Material supplied: Begin

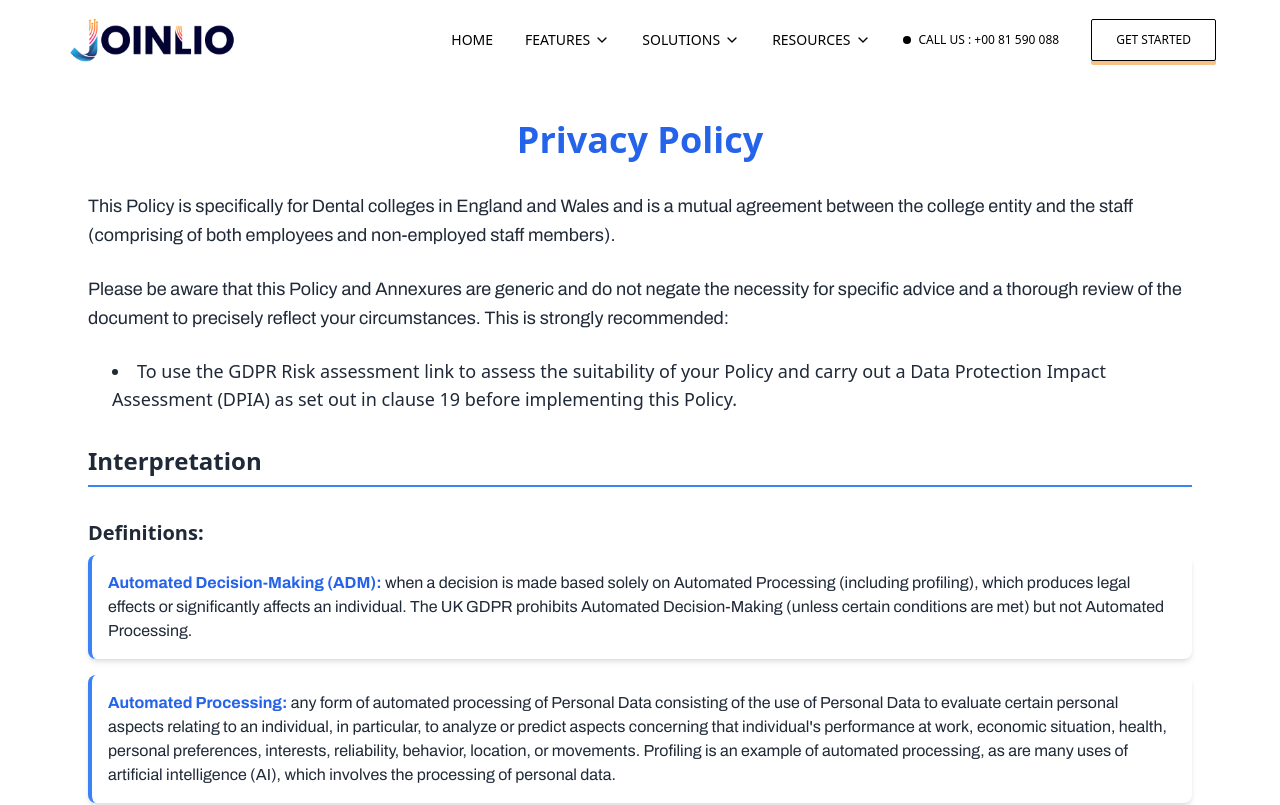
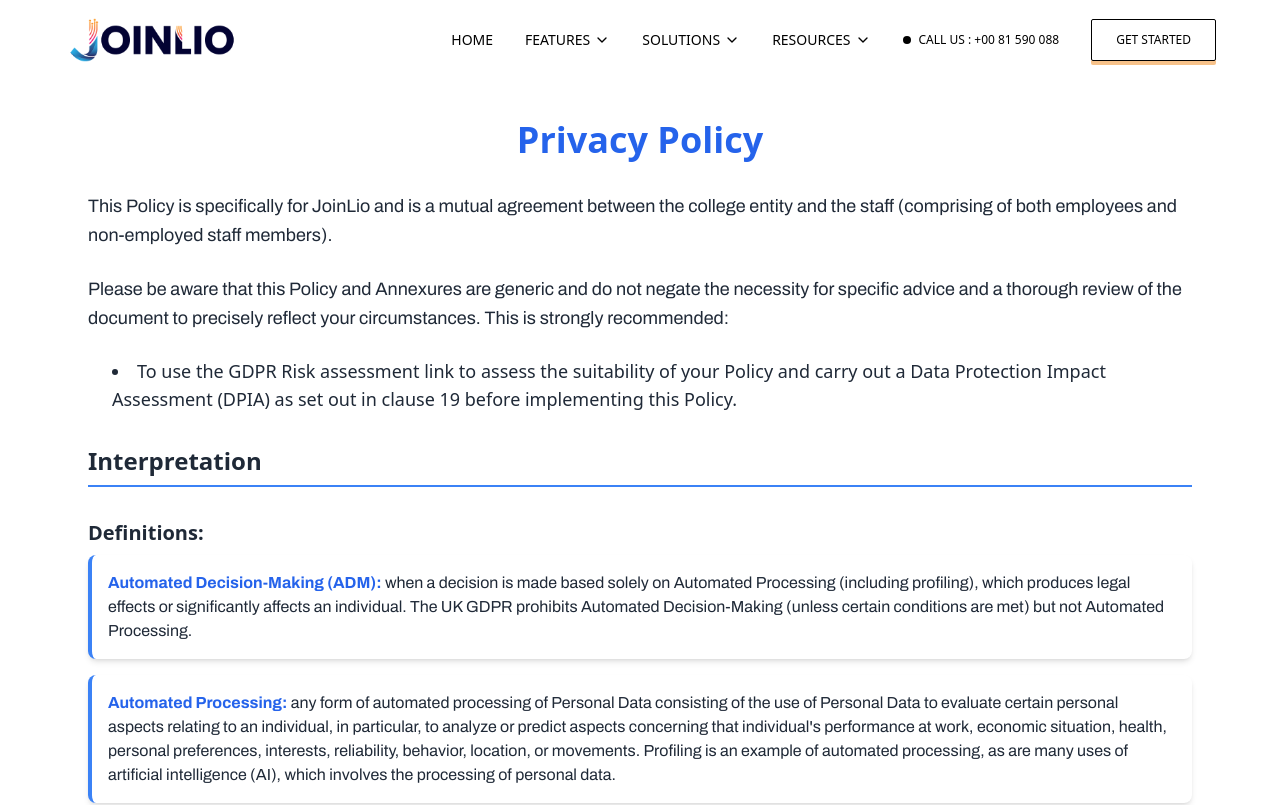
Before and after one commit to CoderAnshul/joinlio, a React (Vite) app: page /privacy-policy in a window 1280 px wide. Shown: the top 805 px of the page. Built offline with nearby package versions, Linux system fonts and the light colour scheme.

Commit message:
fix: update privacy policy reference to JoinLio

```diff
--- a/src/Pages/Policy.jsx
+++ b/src/Pages/Policy.jsx
@@ -6,7 +6,7 @@ const Policy = () => {
     <div className="max-w-6xl mx-auto px-6 py-10 text-gray-800">
       <h1 className="text-4xl font-extrabold text-center mb-8 text-blue-600">Privacy Policy</h1>
       <p className="mb-6 text-lg leading-relaxed">
-        This Policy is specifically for Dental colleges in England and Wales and
+        This Policy is specifically for JoinLio and
         is a mutual agreement between the college entity and the staff
         (comprising of both employees and non-employed staff members).
       </p>
```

Material supplied: End

**What the exercise asks:**
From the material above, copy every line where the word "className" is found.

**Reply:**
     <div className="max-w-6xl mx-auto px-6 py-10 text-gray-800">
       <h1 className="text-4xl font-extrabold text-center mb-8 text-blue-600">Privacy Policy</h1>
       <p className="mb-6 text-lg leading-relaxed">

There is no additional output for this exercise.